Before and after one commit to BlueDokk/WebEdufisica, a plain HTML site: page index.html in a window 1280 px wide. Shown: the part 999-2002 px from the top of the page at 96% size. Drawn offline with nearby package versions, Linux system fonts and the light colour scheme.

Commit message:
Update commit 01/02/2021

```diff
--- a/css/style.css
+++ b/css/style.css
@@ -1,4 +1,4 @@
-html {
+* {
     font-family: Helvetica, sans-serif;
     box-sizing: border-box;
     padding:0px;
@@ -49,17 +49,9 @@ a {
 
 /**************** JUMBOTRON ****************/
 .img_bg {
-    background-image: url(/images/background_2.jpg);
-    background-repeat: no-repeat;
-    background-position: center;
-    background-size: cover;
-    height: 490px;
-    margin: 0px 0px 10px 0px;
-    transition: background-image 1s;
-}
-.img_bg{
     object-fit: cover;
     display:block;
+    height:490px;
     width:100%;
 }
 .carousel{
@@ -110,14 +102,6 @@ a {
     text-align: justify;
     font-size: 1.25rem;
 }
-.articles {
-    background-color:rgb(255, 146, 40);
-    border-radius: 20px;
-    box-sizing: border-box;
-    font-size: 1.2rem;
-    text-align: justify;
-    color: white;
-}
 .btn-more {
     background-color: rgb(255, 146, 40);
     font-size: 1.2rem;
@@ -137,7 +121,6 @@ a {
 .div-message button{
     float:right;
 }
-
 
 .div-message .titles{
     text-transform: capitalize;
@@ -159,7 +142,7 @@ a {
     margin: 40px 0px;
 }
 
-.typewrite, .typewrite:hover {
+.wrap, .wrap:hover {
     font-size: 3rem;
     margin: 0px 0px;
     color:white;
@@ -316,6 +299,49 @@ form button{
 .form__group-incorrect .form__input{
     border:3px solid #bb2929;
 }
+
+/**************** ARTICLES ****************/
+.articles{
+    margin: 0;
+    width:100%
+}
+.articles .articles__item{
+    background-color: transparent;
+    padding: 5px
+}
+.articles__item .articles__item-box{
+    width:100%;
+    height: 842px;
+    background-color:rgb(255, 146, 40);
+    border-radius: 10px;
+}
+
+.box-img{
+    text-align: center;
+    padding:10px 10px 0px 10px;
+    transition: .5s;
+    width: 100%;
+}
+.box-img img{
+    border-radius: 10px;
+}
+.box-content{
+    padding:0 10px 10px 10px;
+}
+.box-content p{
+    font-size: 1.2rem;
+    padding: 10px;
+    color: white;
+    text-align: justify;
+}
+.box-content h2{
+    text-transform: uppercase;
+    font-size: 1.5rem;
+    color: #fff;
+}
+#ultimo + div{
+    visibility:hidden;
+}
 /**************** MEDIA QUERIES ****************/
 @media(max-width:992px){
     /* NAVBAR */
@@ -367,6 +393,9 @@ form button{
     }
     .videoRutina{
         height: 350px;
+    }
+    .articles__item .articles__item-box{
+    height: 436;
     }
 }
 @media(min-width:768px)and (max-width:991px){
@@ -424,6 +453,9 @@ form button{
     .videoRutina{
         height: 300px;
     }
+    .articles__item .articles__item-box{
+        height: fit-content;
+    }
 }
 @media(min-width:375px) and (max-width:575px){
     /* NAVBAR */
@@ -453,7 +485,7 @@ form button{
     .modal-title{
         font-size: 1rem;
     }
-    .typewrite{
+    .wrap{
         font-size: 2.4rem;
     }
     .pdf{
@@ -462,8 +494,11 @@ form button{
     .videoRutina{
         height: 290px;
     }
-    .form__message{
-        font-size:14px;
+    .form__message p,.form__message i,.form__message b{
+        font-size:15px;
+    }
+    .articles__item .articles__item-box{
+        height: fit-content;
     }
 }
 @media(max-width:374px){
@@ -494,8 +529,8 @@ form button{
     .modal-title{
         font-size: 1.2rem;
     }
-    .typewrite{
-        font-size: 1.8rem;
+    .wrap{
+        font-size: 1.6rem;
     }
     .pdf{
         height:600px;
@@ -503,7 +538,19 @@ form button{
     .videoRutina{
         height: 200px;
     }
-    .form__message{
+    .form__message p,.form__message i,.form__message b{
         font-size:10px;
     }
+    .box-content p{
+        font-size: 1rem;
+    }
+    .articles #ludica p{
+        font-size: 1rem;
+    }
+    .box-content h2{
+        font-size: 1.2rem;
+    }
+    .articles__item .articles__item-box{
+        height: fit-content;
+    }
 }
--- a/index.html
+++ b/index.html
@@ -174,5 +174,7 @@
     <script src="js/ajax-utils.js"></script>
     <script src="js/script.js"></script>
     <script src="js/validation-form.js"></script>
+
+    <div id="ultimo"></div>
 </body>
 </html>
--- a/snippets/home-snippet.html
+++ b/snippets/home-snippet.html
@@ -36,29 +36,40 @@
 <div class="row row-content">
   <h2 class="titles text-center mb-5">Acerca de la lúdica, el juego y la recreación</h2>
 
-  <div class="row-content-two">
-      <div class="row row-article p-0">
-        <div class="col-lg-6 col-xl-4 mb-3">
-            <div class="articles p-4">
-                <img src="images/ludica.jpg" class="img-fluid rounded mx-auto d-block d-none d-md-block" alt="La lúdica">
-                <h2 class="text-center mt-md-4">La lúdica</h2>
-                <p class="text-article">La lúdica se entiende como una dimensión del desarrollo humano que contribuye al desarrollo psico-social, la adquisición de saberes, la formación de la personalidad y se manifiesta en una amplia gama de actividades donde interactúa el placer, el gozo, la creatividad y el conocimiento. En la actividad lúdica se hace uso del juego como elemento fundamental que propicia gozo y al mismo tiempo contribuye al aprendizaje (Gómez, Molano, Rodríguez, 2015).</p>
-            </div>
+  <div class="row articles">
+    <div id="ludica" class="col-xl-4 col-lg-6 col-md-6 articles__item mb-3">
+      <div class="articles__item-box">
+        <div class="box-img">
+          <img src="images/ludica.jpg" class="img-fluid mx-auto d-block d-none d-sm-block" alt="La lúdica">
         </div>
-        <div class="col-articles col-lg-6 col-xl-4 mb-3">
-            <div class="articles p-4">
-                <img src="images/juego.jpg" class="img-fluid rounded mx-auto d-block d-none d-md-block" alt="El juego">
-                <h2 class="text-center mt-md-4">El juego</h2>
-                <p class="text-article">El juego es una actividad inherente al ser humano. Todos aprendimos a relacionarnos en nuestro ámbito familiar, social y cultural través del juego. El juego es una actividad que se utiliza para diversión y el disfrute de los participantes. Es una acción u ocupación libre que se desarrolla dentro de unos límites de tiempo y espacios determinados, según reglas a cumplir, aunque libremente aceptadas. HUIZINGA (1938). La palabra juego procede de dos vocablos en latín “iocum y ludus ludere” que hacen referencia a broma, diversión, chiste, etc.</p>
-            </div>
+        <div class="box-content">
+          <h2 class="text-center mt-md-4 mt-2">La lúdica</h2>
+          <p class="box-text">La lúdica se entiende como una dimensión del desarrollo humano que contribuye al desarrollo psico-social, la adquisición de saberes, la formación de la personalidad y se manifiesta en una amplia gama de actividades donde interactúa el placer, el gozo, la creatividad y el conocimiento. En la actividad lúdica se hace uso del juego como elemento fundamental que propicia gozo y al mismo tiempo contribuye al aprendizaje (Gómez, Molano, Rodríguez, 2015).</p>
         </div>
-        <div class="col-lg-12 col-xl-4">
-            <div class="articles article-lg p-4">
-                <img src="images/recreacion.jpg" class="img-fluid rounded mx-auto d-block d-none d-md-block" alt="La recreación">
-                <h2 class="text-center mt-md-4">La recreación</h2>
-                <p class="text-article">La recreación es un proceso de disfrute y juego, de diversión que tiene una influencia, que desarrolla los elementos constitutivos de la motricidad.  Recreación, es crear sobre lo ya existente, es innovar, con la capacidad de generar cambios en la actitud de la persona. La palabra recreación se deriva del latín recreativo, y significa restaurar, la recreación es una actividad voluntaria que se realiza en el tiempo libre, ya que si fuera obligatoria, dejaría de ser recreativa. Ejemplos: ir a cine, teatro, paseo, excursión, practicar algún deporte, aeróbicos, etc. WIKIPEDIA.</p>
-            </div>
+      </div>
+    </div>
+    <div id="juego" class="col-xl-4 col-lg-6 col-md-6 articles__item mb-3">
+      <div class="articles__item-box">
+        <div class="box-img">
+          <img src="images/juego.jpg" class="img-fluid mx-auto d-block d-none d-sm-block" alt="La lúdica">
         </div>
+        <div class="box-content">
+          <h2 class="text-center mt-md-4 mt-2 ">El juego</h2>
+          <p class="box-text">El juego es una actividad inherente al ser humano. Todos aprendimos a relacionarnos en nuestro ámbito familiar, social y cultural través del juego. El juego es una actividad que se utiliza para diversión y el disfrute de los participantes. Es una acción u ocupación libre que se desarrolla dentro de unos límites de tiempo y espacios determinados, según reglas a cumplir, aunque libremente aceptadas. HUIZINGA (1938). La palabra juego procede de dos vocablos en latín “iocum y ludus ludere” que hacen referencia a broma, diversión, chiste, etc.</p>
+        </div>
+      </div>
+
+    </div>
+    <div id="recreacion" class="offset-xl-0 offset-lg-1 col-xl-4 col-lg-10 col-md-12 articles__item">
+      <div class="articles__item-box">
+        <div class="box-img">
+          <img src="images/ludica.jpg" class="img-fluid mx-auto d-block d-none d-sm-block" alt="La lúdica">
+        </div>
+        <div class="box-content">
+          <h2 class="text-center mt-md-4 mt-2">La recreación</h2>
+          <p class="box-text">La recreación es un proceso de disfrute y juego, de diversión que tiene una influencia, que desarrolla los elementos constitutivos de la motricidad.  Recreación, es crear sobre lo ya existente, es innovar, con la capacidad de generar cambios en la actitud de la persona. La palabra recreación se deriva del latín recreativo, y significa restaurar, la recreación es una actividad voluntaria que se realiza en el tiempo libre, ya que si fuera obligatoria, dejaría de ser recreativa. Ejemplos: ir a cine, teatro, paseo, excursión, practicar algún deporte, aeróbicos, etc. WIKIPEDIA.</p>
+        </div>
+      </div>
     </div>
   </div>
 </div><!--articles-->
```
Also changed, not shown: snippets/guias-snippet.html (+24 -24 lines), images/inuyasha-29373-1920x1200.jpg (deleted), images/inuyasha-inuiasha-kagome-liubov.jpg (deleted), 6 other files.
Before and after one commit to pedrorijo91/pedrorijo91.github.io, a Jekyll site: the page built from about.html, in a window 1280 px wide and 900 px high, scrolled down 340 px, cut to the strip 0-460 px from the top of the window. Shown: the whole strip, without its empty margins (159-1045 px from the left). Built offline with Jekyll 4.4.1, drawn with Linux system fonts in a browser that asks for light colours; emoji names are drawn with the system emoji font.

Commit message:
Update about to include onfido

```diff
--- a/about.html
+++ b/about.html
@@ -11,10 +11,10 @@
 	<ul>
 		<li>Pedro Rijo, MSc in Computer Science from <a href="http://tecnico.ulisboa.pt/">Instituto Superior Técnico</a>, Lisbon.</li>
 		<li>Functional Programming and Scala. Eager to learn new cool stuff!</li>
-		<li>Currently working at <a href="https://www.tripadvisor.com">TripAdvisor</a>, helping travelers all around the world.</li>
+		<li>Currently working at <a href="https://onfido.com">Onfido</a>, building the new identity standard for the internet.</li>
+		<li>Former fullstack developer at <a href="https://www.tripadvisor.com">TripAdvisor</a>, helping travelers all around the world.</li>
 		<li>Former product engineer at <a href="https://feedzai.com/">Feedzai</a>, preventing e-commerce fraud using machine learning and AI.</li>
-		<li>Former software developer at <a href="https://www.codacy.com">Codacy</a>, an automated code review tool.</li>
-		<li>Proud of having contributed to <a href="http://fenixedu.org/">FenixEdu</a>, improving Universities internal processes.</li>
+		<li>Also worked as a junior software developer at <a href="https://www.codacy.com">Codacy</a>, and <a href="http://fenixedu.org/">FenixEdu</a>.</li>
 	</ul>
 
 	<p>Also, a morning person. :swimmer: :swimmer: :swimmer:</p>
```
::::
→ REQUIRED ACTION
Take the word "snippets" and find each line of the material that contains it. Copy those lines.

→ REPLY TO THE EXERCISE
--- a/snippets/home-snippet.html
+++ b/snippets/home-snippet.html
Also changed, not shown: snippets/guias-snippet.html (+24 -24 lines), images/inuyasha-29373-1920x1200.jpg (deleted), images/inuyasha-inuiasha-kagome-liubov.jpg (deleted), 6 other files.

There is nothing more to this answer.